Modern turbomachine analysis seeks designs that maximize efficiencies and push operational extremes, highlighting a continual need for accurate and efficient component level performance prediction methods. Annular seals are particular components found in a wide variety of turbomachinery applications that serve to reduce leakage flow across a region with a large pressure differential. Circumferentially grooved seals further reduce leakage through the use of grooved sections on the rotor or stator surfaces that serve to dissipate kinetic energy through the formation of vortices, though the addition of grooves adds significant complexity to the fluid dynamic response of the sealing component. Computational analysis of grooved seals includes simplified, one-dimensional bulk flow models and full Navier-Stokes computational fluid dynamics (CFD) studies. Bulk flow models, while efficient and easy to use, lack accuracy due to numerous assumptions, while full CFD studies display higher accuracy but are expert knowledge driven and computationally intensive.

This work seeks to address the limited accuracy of bulk flow models for circumferentially grooved seals through the use of a novel modeling approach based on an effective film thickness, a physical flow boundary that separates the jet flow in the seal clearance region from the recirculation flow within the seal grooves. A simplified, single groove CFD model is employed to establish the effective film thickness analysis framework, providing insight into the flow mechanisms dictating leakage performance and illustrating the potential for reduced empiricism in bulk flow modeling. This framework is then applied to shear stress modeling within the groove region, where the additional shear stress contribution is isolated and directly quantified as a correction to a traditional bulk flow shear stress definition. These shear stresses are termed here as form shear stresses (FSS) based on the close relationship between their behavior and the expansion and contraction of the effective film thickness. Models for the FSS are developed as functions of local Reynolds number and implemented into a simplified bulk flow method, demonstrating the ability of the novel modeling approach to capture physical flow behavior and eliminate the need for an empirical groove loss coefficient. Finally, a rigorous sensitivity study examines the impact of the upstream and downstream regions, rotor centrifugal growth, and modeling whirl amplitude on the prediction of physical flow phenomena and rotordynamic coefficients from a quasi-steady full CFD method. The results highlight the careful consideration needed during model setup in order to realize the accuracy advantages assumed by the use of these higher fidelity methods. This work presents the first use of an effective film thickness in bulk flow analysis and shear stress modeling for grooved seals. The bulk flow developments of this dissertation set forth a new modeling approach that can be applied to many sealing scenarios for reduced empiricism and increased prediction accuracy, while the contributions to the knowledge base of full CFD rotordynamic prediction enable more widespread and appropriate use of higher fidelity methods for seal analysis.

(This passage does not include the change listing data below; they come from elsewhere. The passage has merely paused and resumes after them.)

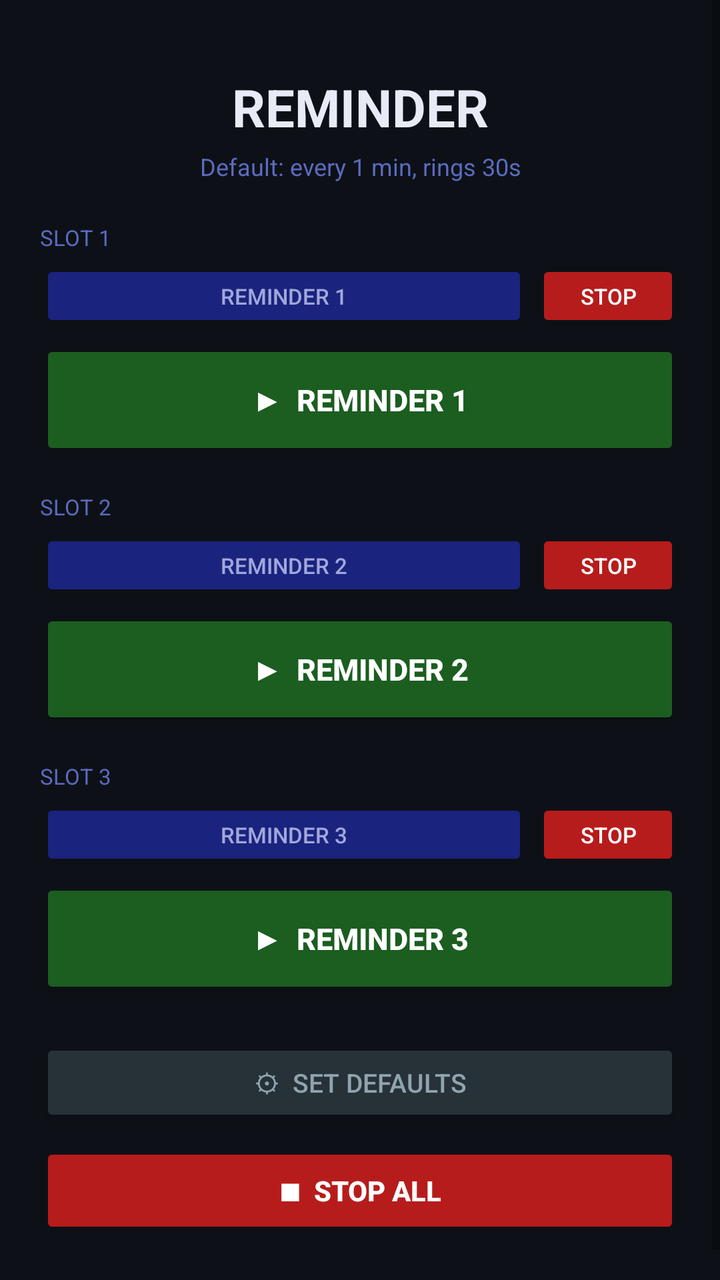
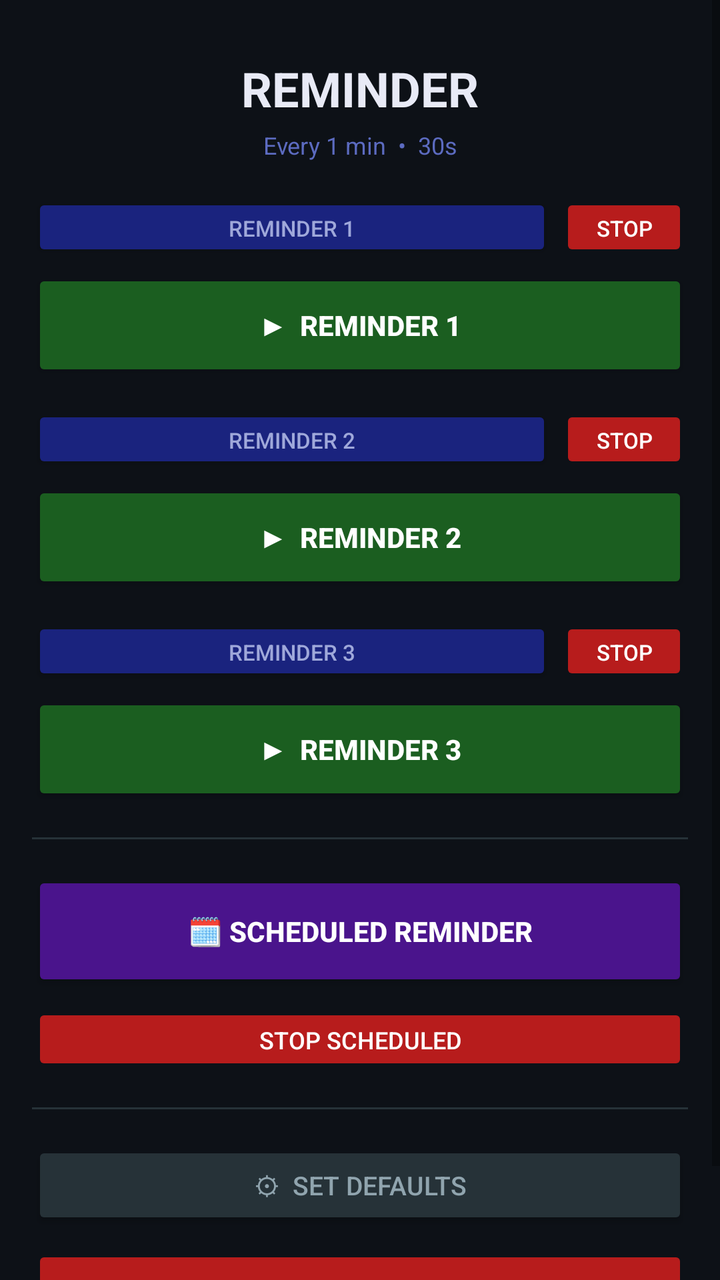

Compare the two renders of this Android layout. The source of the first and the diff that turns it into the second are given below.
<!-- AndroidManifest.xml: application theme AppTheme -->
<!-- res/layout/activity_main.xml -->
<?xml version="1.0" encoding="utf-8"?>
<ScrollView xmlns:android="http://schemas.android.com/apk/res/android"
    android:layout_width="match_parent"
    android:layout_height="match_parent"
    android:background="#0D1117">

    <LinearLayout
        android:layout_width="match_parent"
        android:layout_height="wrap_content"
        android:orientation="vertical"
        android:padding="20dp">

        <TextView
            android:layout_width="match_parent"
            android:layout_height="wrap_content"
            android:text="REMINDER"
            android:textSize="26sp"
            android:textStyle="bold"
            android:textColor="#E8EAF6"
            android:gravity="center"
            android:layout_marginTop="16dp"
            android:layout_marginBottom="4dp"/>

        <TextView
            android:id="@+id/tvSettings"
            android:layout_width="match_parent"
            android:layout_height="wrap_content"
            android:text="Default: every 1 min, rings 30s"
            android:textSize="12sp"
            android:textColor="#5C6BC0"
            android:gravity="center"
            android:layout_marginBottom="20dp"/>

        
        <TextView
            android:layout_width="match_parent"
            android:layout_height="wrap_content"
            android:text="SLOT 1"
            android:textSize="11sp"
            android:textColor="#5C6BC0"
            android:layout_marginBottom="4dp"/>

        <LinearLayout
            android:layout_width="match_parent"
            android:layout_height="wrap_content"
            android:orientation="horizontal"
            android:layout_marginBottom="4dp">

            <Button
                android:id="@+id/btnRename1"
                android:layout_width="0dp"
                android:layout_height="36dp"
                android:layout_weight="1"
                android:text="Reminder 1"
                android:textSize="11sp"
                android:backgroundTint="#1A237E"
                android:textColor="#9FA8DA"
                android:layout_marginEnd="4dp"/>

            <Button
                android:id="@+id/btnStop1"
                android:layout_width="72dp"
                android:layout_height="36dp"
                android:text="STOP"
                android:textSize="11sp"
                android:backgroundTint="#B71C1C"
                android:textColor="#FFFFFF"
                android:enabled="false"/>
        </LinearLayout>

        <Button
            android:id="@+id/btnSlot1"
            android:layout_width="match_parent"
            android:layout_height="60dp"
            android:text="▶  Reminder 1"
            android:textSize="15sp"
            android:textStyle="bold"
            android:backgroundTint="#1B5E20"
            android:textColor="#FFFFFF"
            android:layout_marginBottom="16dp"/>

        
        <TextView
            android:layout_width="match_parent"
            android:layout_height="wrap_content"
            android:text="SLOT 2"
            android:textSize="11sp"
            android:textColor="#5C6BC0"
            android:layout_marginBottom="4dp"/>

        <LinearLayout
            android:layout_width="match_parent"
            android:layout_height="wrap_content"
            android:orientation="horizontal"
            android:layout_marginBottom="4dp">

            <Button
                android:id="@+id/btnRename2"
                android:layout_width="0dp"
                android:layout_height="36dp"
                android:layout_weight="1"
                android:text="Reminder 2"
                android:textSize="11sp"
                android:backgroundTint="#1A237E"
                android:textColor="#9FA8DA"
                android:layout_marginEnd="4dp"/>

            <Button
                android:id="@+id/btnStop2"
                android:layout_width="72dp"
                android:layout_height="36dp"
                android:text="STOP"
                android:textSize="11sp"
                android:backgroundTint="#B71C1C"
                android:textColor="#FFFFFF"
                android:enabled="false"/>
        </LinearLayout>

        <Button
            android:id="@+id/btnSlot2"
            android:layout_width="match_parent"
            android:layout_height="60dp"
            android:text="▶  Reminder 2"
            android:textSize="15sp"
            android:textStyle="bold"
            android:backgroundTint="#1B5E20"
            android:textColor="#FFFFFF"
            android:layout_marginBottom="16dp"/>

        
        <TextView
            android:layout_width="match_parent"
            android:layout_height="wrap_content"
            android:text="SLOT 3"
            android:textSize="11sp"
            android:textColor="#5C6BC0"
            android:layout_marginBottom="4dp"/>

        <LinearLayout
            android:layout_width="match_parent"
            android:layout_height="wrap_content"
            android:orientation="horizontal"
            android:layout_marginBottom="4dp">

            <Button
                android:id="@+id/btnRename3"
                android:layout_width="0dp"
                android:layout_height="36dp"
                android:layout_weight="1"
                android:text="Reminder 3"
                android:textSize="11sp"
                android:backgroundTint="#1A237E"
                android:textColor="#9FA8DA"
                android:layout_marginEnd="4dp"/>

            <Button
                android:id="@+id/btnStop3"
                android:layout_width="72dp"
                android:layout_height="36dp"
                android:text="STOP"
                android:textSize="11sp"
                android:backgroundTint="#B71C1C"
                android:textColor="#FFFFFF"
                android:enabled="false"/>
        </LinearLayout>

        <Button
            android:id="@+id/btnSlot3"
            android:layout_width="match_parent"
            android:layout_height="60dp"
            android:text="▶  Reminder 3"
            android:textSize="15sp"
            android:textStyle="bold"
            android:backgroundTint="#1B5E20"
            android:textColor="#FFFFFF"
            android:layout_marginBottom="20dp"/>

        
        <Button
            android:id="@+id/btnDefaultSettings"
            android:layout_width="match_parent"
            android:layout_height="44dp"
            android:text="⚙  Set Defaults"
            android:textSize="13sp"
            android:backgroundTint="#263238"
            android:textColor="#90A4AE"
            android:layout_marginBottom="8dp"/>

        <Button
            android:id="@+id/btnStopAll"
            android:layout_width="match_parent"
            android:layout_height="48dp"
            android:text="■  STOP ALL"
            android:textSize="14sp"
            android:textStyle="bold"
            android:backgroundTint="#B71C1C"
            android:textColor="#FFFFFF"
            android:enabled="false"
            android:layout_marginBottom="16dp"/>

    </LinearLayout>
</ScrollView>
<!-- resources referenced by this layout -->
<resources>
  <style name="AppTheme" parent="Theme.MaterialComponents.DayNight.NoActionBar">
          <item name="colorPrimary">#3949AB</item>
          <item name="colorPrimaryDark">#1A237E</item>
          <item name="colorAccent">#7986CB</item>
      </style>
</resources>

<!-- the commit's change to res/layout/activity_main.xml (unified diff, before → after) -->
@@ -8,195 +8,63 @@
         android:layout_width="match_parent"
         android:layout_height="wrap_content"
         android:orientation="vertical"
-        android:padding="20dp">
+        android:padding="16dp">
 
         <TextView
             android:layout_width="match_parent"
             android:layout_height="wrap_content"
             android:text="REMINDER"
-            android:textSize="26sp"
+            android:textSize="24sp"
             android:textStyle="bold"
             android:textColor="#E8EAF6"
             android:gravity="center"
-            android:layout_marginTop="16dp"
+            android:layout_marginTop="12dp"
             android:layout_marginBottom="4dp"/>
 
         <TextView
             android:id="@+id/tvSettings"
             android:layout_width="match_parent"
             android:layout_height="wrap_content"
-            android:text="Default: every 1 min, rings 30s"
+            android:text="Every 1 min  •  30s"
             android:textSize="12sp"
             android:textColor="#5C6BC0"
             android:gravity="center"
-            android:layout_marginBottom="20dp"/>
-
-        
-        <TextView
-            android:layout_width="match_parent"
-            android:layout_height="wrap_content"
-            android:text="SLOT 1"
-            android:textSize="11sp"
-            android:textColor="#5C6BC0"
-            android:layout_marginBottom="4dp"/>
-
-        <LinearLayout
-            android:layout_width="match_parent"
-            android:layout_height="wrap_content"
-            android:orientation="horizontal"
-            android:layout_marginBottom="4dp">
-
-            <Button
-                android:id="@+id/btnRename1"
-                android:layout_width="0dp"
-                android:layout_height="36dp"
-                android:layout_weight="1"
-                android:text="Reminder 1"
-                android:textSize="11sp"
-                android:backgroundTint="#1A237E"
-                android:textColor="#9FA8DA"
-                android:layout_marginEnd="4dp"/>
-
-            <Button
-                android:id="@+id/btnStop1"
-                android:layout_width="72dp"
-                android:layout_height="36dp"
-                android:text="STOP"
-                android:textSize="11sp"
-                android:backgroundTint="#B71C1C"
-                android:textColor="#FFFFFF"
-                android:enabled="false"/>
-        </LinearLayout>
-
-        <Button
-            android:id="@+id/btnSlot1"
-            android:layout_width="match_parent"
-            android:layout_height="60dp"
-            android:text="▶  Reminder 1"
-            android:textSize="15sp"
-            android:textStyle="bold"
-            android:backgroundTint="#1B5E20"
-            android:textColor="#FFFFFF"
             android:layout_marginBottom="16dp"/>
 
         
-        <TextView
-            android:layout_width="match_parent"
-            android:layout_height="wrap_content"
-            android:text="SLOT 2"
-            android:textSize="11sp"
-            android:textColor="#5C6BC0"
-            android:layout_marginBottom="4dp"/>
-
-        <LinearLayout
-            android:layout_width="match_parent"
-            android:layout_height="wrap_content"
-            android:orientation="horizontal"
-            android:layout_marginBottom="4dp">
-
-            <Button
-                android:id="@+id/btnRename2"
-                android:layout_width="0dp"
-                android:layout_height="36dp"
-                android:layout_weight="1"
-                android:text="Reminder 2"
-                android:textSize="11sp"
-                android:backgroundTint="#1A237E"
-                android:textColor="#9FA8DA"
-                android:layout_marginEnd="4dp"/>
-
-            <Button
-                android:id="@+id/btnStop2"
-                android:layout_width="72dp"
-                android:layout_height="36dp"
-                android:text="STOP"
-                android:textSize="11sp"
-                android:backgroundTint="#B71C1C"
-                android:textColor="#FFFFFF"
-                android:enabled="false"/>
+        <LinearLayout android:layout_width="match_parent" android:layout_height="wrap_content" android:orientation="horizontal" android:layout_marginBottom="4dp">
+            <Button android:id="@+id/btnRename1" android:layout_width="0dp" android:layout_height="34dp" android:layout_weight="1" android:text="Reminder 1" android:textSize="11sp" android:backgroundTint="#1A237E" android:textColor="#9FA8DA" android:layout_marginEnd="4dp"/>
+            <Button android:id="@+id/btnStop1" android:layout_width="64dp" android:layout_height="34dp" android:text="STOP" android:textSize="11sp" android:backgroundTint="#B71C1C" android:textColor="#FFFFFF" android:enabled="false"/>
         </LinearLayout>
-
-        <Button
-            android:id="@+id/btnSlot2"
-            android:layout_width="match_parent"
-            android:layout_height="60dp"
-            android:text="▶  Reminder 2"
-            android:textSize="15sp"
-            android:textStyle="bold"
-            android:backgroundTint="#1B5E20"
-            android:textColor="#FFFFFF"
-            android:layout_marginBottom="16dp"/>
+        <Button android:id="@+id/btnSlot1" android:layout_width="match_parent" android:layout_height="56dp" android:text="▶  Reminder 1" android:textSize="14sp" android:textStyle="bold" android:backgroundTint="#1B5E20" android:textColor="#FFFFFF" android:layout_marginBottom="12dp"/>
 
         
-        <TextView
-            android:layout_width="match_parent"
-            android:layout_height="wrap_content"
-            android:text="SLOT 3"
-            android:textSize="11sp"
-            android:textColor="#5C6BC0"
-            android:layout_marginBottom="4dp"/>
-
-        <LinearLayout
-            android:layout_width="match_parent"
-            android:layout_height="wrap_content"
-            android:orientation="horizontal"
-            android:layout_marginBottom="4dp">
-
-            <Button
-                android:id="@+id/btnRename3"
-                android:layout_width="0dp"
-                android:layout_height="36dp"
-                android:layout_weight="1"
-                android:text="Reminder 3"
-                android:textSize="11sp"
-                android:backgroundTint="#1A237E"
-                android:textColor="#9FA8DA"
-                android:layout_marginEnd="4dp"/>
-
-            <Button
-                android:id="@+id/btnStop3"
-                android:layout_width="72dp"
-                android:layout_height="36dp"
-                android:text="STOP"
-                android:textSize="11sp"
-                android:backgroundTint="#B71C1C"
-                android:textColor="#FFFFFF"
-                android:enabled="false"/>
+        <LinearLayout android:layout_width="match_parent" android:layout_height="wrap_content" android:orientation="horizontal" android:layout_marginBottom="4dp">
+            <Button android:id="@+id/btnRename2" android:layout_width="0dp" android:layout_height="34dp" android:layout_weight="1" android:text="Reminder 2" android:textSize="11sp" android:backgroundTint="#1A237E" android:textColor="#9FA8DA" android:layout_marginEnd="4dp"/>
+            <Button android:id="@+id/btnStop2" android:layout_width="64dp" android:layout_height="34dp" android:text="STOP" android:textSize="11sp" android:backgroundTint="#B71C1C" android:textColor="#FFFFFF" android:enabled="false"/>
         </LinearLayout>
-
-        <Button
-            android:id="@+id/btnSlot3"
-            android:layout_width="match_parent"
-            android:layout_height="60dp"
-            android:text="▶  Reminder 3"
-            android:textSize="15sp"
-            android:textStyle="bold"
-            android:backgroundTint="#1B5E20"
-            android:textColor="#FFFFFF"
-            android:layout_marginBottom="20dp"/>
+        <Button android:id="@+id/btnSlot2" android:layout_width="match_parent" android:layout_height="56dp" android:text="▶  Reminder 2" android:textSize="14sp" android:textStyle="bold" android:backgroundTint="#1B5E20" android:textColor="#FFFFFF" android:layout_marginBottom="12dp"/>
 
         
-        <Button
-            android:id="@+id/btnDefaultSettings"
-            android:layout_width="match_parent"
-            android:layout_height="44dp"
-            android:text="⚙  Set Defaults"
-            android:textSize="13sp"
-            android:backgroundTint="#263238"
-            android:textColor="#90A4AE"
-            android:layout_marginBottom="8dp"/>
+        <LinearLayout android:layout_width="match_parent" android:layout_height="wrap_content" android:orientation="horizontal" android:layout_marginBottom="4dp">
+            <Button android:id="@+id/btnRename3" android:layout_width="0dp" android:layout_height="34dp" android:layout_weight="1" android:text="Reminder 3" android:textSize="11sp" android:backgroundTint="#1A237E" android:textColor="#9FA8DA" android:layout_marginEnd="4dp"/>
+            <Button android:id="@+id/btnStop3" android:layout_width="64dp" android:layout_height="34dp" android:text="STOP" android:textSize="11sp" android:backgroundTint="#B71C1C" android:textColor="#FFFFFF" android:enabled="false"/>
+        </LinearLayout>
+        <Button android:id="@+id/btnSlot3" android:layout_width="match_parent" android:layout_height="56dp" android:text="▶  Reminder 3" android:textSize="14sp" android:textStyle="bold" android:backgroundTint="#1B5E20" android:textColor="#FFFFFF" android:layout_marginBottom="16dp"/>
 
-        <Button
-            android:id="@+id/btnStopAll"
-            android:layout_width="match_parent"
-            android:layout_height="48dp"
-            android:text="■  STOP ALL"
-            android:textSize="14sp"
-            android:textStyle="bold"
-            android:backgroundTint="#B71C1C"
-            android:textColor="#FFFFFF"
-            android:enabled="false"
-            android:layout_marginBottom="16dp"/>
+        
+        <View android:layout_width="match_parent" android:layout_height="1dp" android:background="#263238" android:layout_marginBottom="16dp"/>
+
+        
+        <Button android:id="@+id/btnScheduled" android:layout_width="match_parent" android:layout_height="60dp" android:text="🗓 Scheduled Reminder" android:textSize="14sp" android:textStyle="bold" android:backgroundTint="#4A148C" android:textColor="#FFFFFF" android:layout_marginBottom="6dp"/>
+        <Button android:id="@+id/btnStopScheduled" android:layout_width="match_parent" android:layout_height="36dp" android:text="STOP SCHEDULED" android:textSize="12sp" android:backgroundTint="#B71C1C" android:textColor="#FFFFFF" android:enabled="false" android:layout_marginBottom="16dp"/>
+
+        
+        <View android:layout_width="match_parent" android:layout_height="1dp" android:background="#263238" android:layout_marginBottom="16dp"/>
+
+        
+        <Button android:id="@+id/btnDefaultSettings" android:layout_width="match_parent" android:layout_height="44dp" android:text="⚙  Set Defaults" android:textSize="13sp" android:backgroundTint="#263238" android:textColor="#90A4AE" android:layout_marginBottom="8dp"/>
+        <Button android:id="@+id/btnStopAll" android:layout_width="match_parent" android:layout_height="48dp" android:text="■  STOP ALL" android:textSize="14sp" android:textStyle="bold" android:backgroundTint="#B71C1C" android:textColor="#FFFFFF" android:enabled="false" android:layout_marginBottom="16dp"/>
 
     </LinearLayout>
 </ScrollView>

PHD (Doctor of Philosophy)
annular seals, grooved seals, turbomachinery, computational fluid dynamics (CFD)
All rights reserved (no additional license for public reuse)
Issued Date: